McKay's performance, which marries physical resemblance to internal channeling — he's practiced in this, having written and performed a one-man show called Rosebud: The Lives of Orson Welles — is exceptional. But there's one insurmountable problem: his age. He's 36, and passing for Welles at 22 is more than a stretch, especially when you're up against the world's biggest teenybopper. When Orson and Richard are briefly positioned as romantic rivals for Sonja, it's ludicrous, no matter how much charisma Efron exudes — since our perception of him is as a man in his mid-30s, based on McKay's appearance, it hardly seems like a legitimate context. Sonja is not as worldly as she'd like us to believe — she's all red lipstick and knowing looks — but she and Richard still seem light-years apart in terms of maturity. It doesn't help the plot's credibility that there's something slightly off about Danes — her vivacity is a kettle threatening to boil over — and that we, along with Richard, have already met his far better match, a quirky aspiring writer (the adorable Zoe Kazan) who is his equal in unjaded excitement.

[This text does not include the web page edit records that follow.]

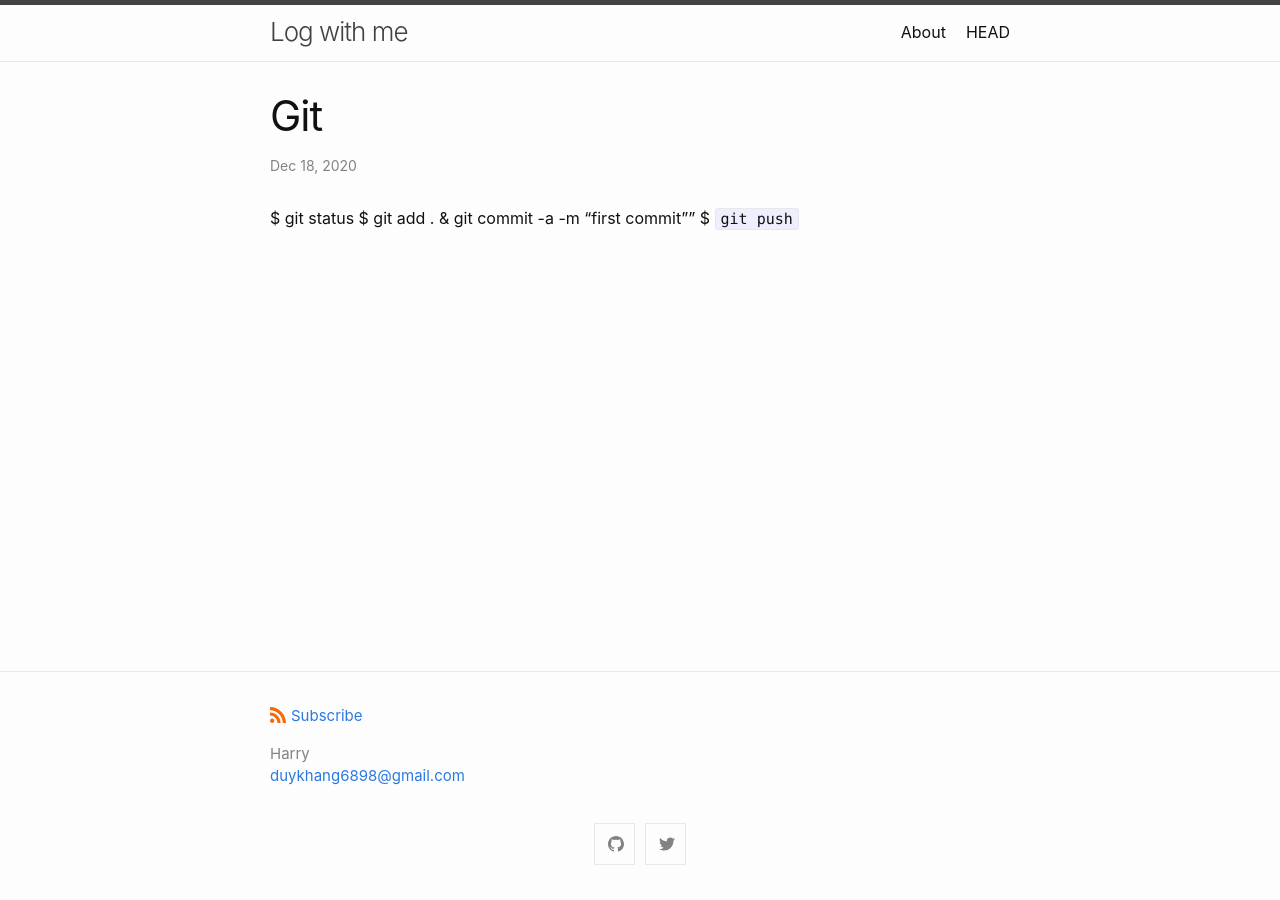
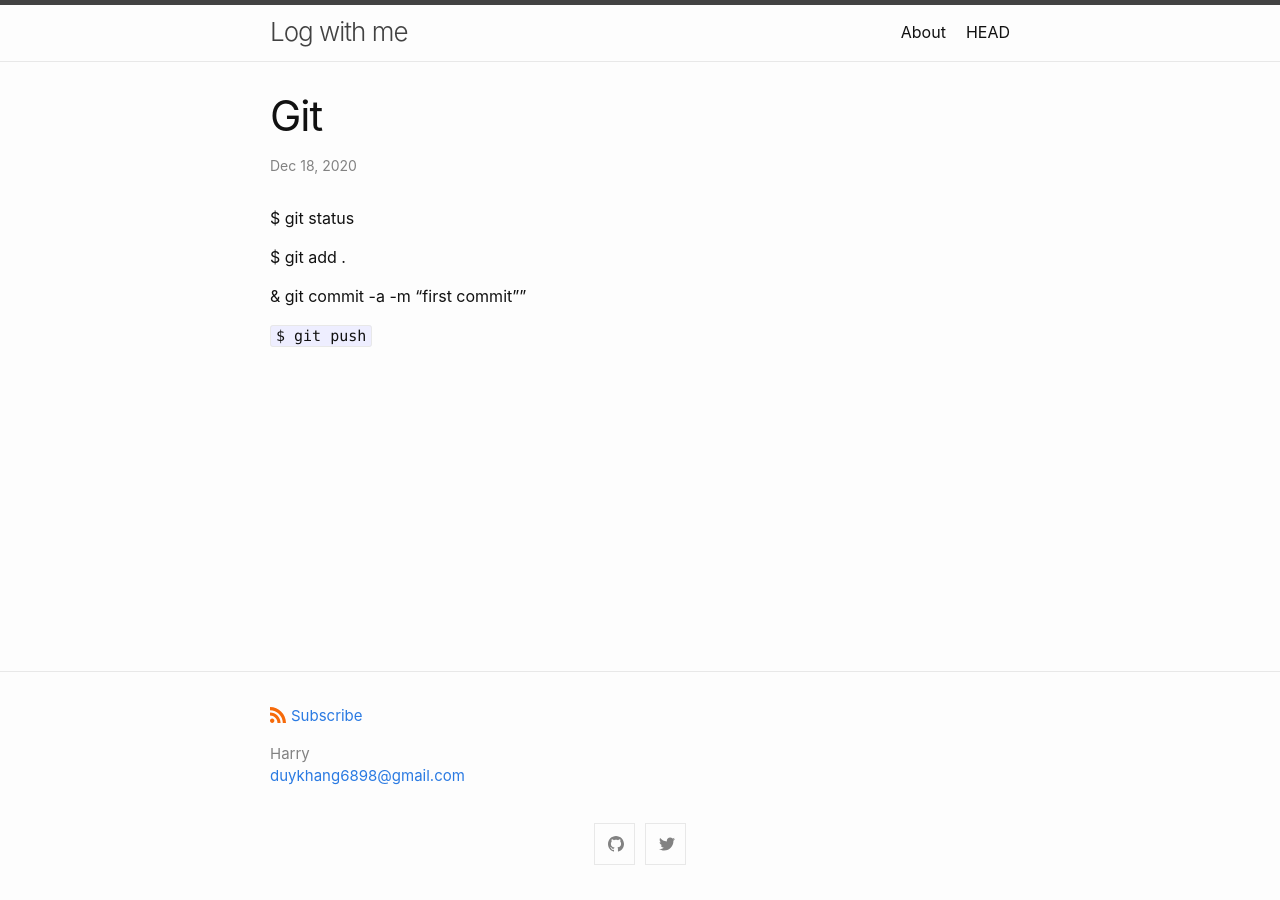
Before and after one commit to APT32Team/apt32team.github.io, a Jekyll site: the page built from _posts/2020-12-18-git.md, in a window 1280 px wide. Built offline with Jekyll 4.4.1, drawn with Linux system fonts in a browser that asks for light colours.

Commit message:
log with me

````diff
--- a/_posts/2020-12-18-git.md
+++ b/_posts/2020-12-18-git.md
@@ -5,6 +5,9 @@ categories: misc
 ---
 
 $ git status
+
 $ git add .
+
 & git commit -a -m "first commit""
-$ ``` git push ```
+
+``` $ git push ```
````
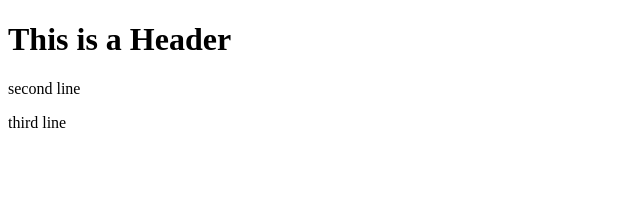
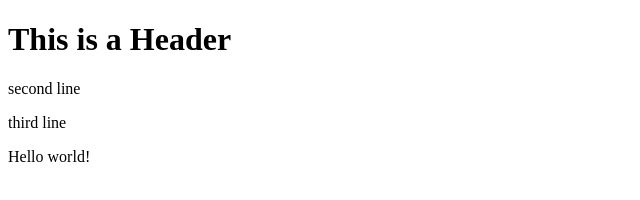
Before and after one commit to louisMcGrath/git-test, a website: page index.html in a window 1280 px wide. Shown: the whole page, without its empty margins (0-640 px from the left). Drawn offline with Linux system fonts and the light colour scheme.

```diff
--- a/index.html
+++ b/index.html
@@ -4,5 +4,6 @@
         <h1>This is a Header</h1>
         <p>second line</p>
         <p>third line</p>
+        <p>Hello world!</p>
     </body>
 </html>
```
Also changed, not shown: package.json (added, +24 -0 lines), 2 other files.
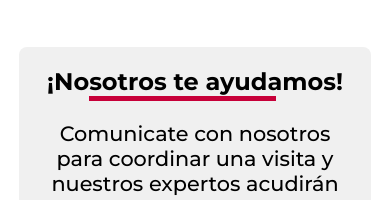
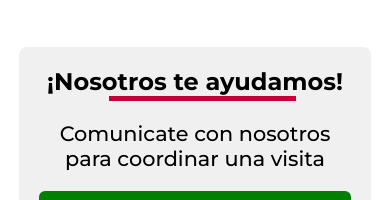
Before and after one commit to erikcba/pagina-service-electrodomesticos, a plain HTML site: page index.html in a window 390 px wide. Shown: the part 861-1061 px from the top of the page. Drawn offline with nearby package versions, Linux system fonts and the light colour scheme; a web font is replaced by a local one.

Commit message:
nuevos ajustes en responsive

```diff
--- a/estilos.css
+++ b/estilos.css
@@ -805,6 +805,10 @@ html{
   margin-bottom: 60px;
 }
 
+.cotizacion__contenido {
+  gap: 20px;
+}
+
 .cotizacion__texto-titulo {
   font-size: 1.5rem;
   font-weight: bold;
@@ -813,7 +817,7 @@ html{
 .cotizacion__texto-titulo::after {
   top: auto;
   right: 50px;
-  left: 50px;
+  left: 70px;
   width: 60%;
 }
 
@@ -906,6 +910,7 @@ font-size: 1.4rem;
 .footer__texto {
   width: auto;
   font-size: 0.6rem;
+  padding-bottom: 10px;
 }
 
 .footer__redes {
--- a/index.html
+++ b/index.html
@@ -109,7 +109,7 @@
                     <div class="cotizacion__texto">
 
                         <p class="cotizacion__texto-titulo">¡Nosotros te ayudamos!</p>
-                        <p class="cotizacion__texto-parrafo">Comunicate con nosotros para coordinar una visita y nuestros expertos acudirán cuanto antes.</p>
+                        <p class="cotizacion__texto-parrafo">Comunicate con nosotros para coordinar una visita</p>
 
                     </div>
 
```
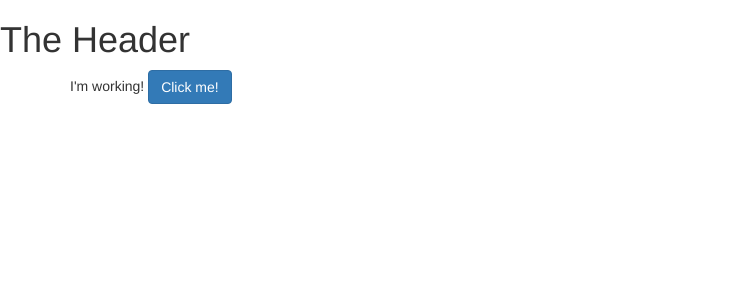
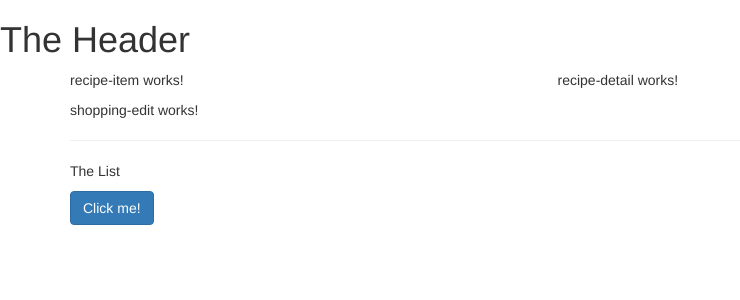
Before and after one commit to immanvales011/Course-Project---Angular---The-Complete-Guide-by-Maximilian-Schwarzm-ller-, an Angular app: page / in a window 1280 px wide. Shown: the top 300 px of the page, without its empty margins (0-740 px from the left). Built offline with nearby package versions, Linux system fonts and the light colour scheme.

Commit message:
EOV: added basic layout

```diff
--- a/src/app/app.component.html
+++ b/src/app/app.component.html
@@ -2,7 +2,8 @@
 <div class="container">
   <div class="row">
     <div class="col-md-12">
-      I'm working!
+      <app-recipes></app-recipes>
+      <app-shopping-list></app-shopping-list>
       <button class="btn btn-primary">Click me!</button>
     </div>
   </div>
--- a/src/app/recipes/recipe-list/recipe-list.component.html
+++ b/src/app/recipes/recipe-list/recipe-list.component.html
@@ -1 +1 @@
-<p>recipe-list works!</p>
+<app-recipe-item></app-recipe-item>
--- a/src/app/recipes/recipes.component.html
+++ b/src/app/recipes/recipes.component.html
@@ -1 +1,8 @@
-<p>recipes works!</p>
+<div class="row">
+  <div class="col-md-5">
+    <app-recipe-list></app-recipe-list>
+  </div>
+  <div class="col-md-7">
+    <app-recipe-detail></app-recipe-detail>
+  </div>
+</div>
--- a/src/app/shopping-list/shopping-list.component.html
+++ b/src/app/shopping-list/shopping-list.component.html
@@ -1 +1,7 @@
-<p>shopping-list works!</p>
+<div class="row">
+  <div class="col-xs-10">
+    <app-shopping-edit></app-shopping-edit>
+    <hr />
+    <p>The List</p>
+  </div>
+</div>
```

Linklater (Dazed and Confused, School of Rock) usually sticks to contemporary stories, or ones set in the recent past. (An exception, The Newton Boys, a 1920s-set western, was his least memorable film.) Nothing about Me and Orson Welles suggests a directorial affinity for period pieces. When a vintage ambulance pulls up to transport Welles around Manhattan, you half expect the prop master to pop out and buff the hood with pride. But Linklater's great strength lies in showing how "families" form in unexpected places, especially when it's a question of putting on a show. Here we're witnessing not only genius at work (watching rehearsals, we might doubt this Julius Caesar, but what we see of the opening night is electrifying; that's when you really thrill to McKay's Welles) but also the way Richard falls in love with the idea of theatrical family.

In one scene, Richard is exploring backstage, and we feel his pleasure in his insider status; he's puffed up from it. Then he lights a match to better examine graffiti left by someone who walked these boards in earlier days and inadvertently sets off the theater's sprinkler system, dousing everything, including Welles, who is madder than a wet cat. It perfectly catches the mood of the theater as seductress: one minute, she wants you, she makes you feel blessed, another, she reminds you what a buffoon you are to believe you belong here.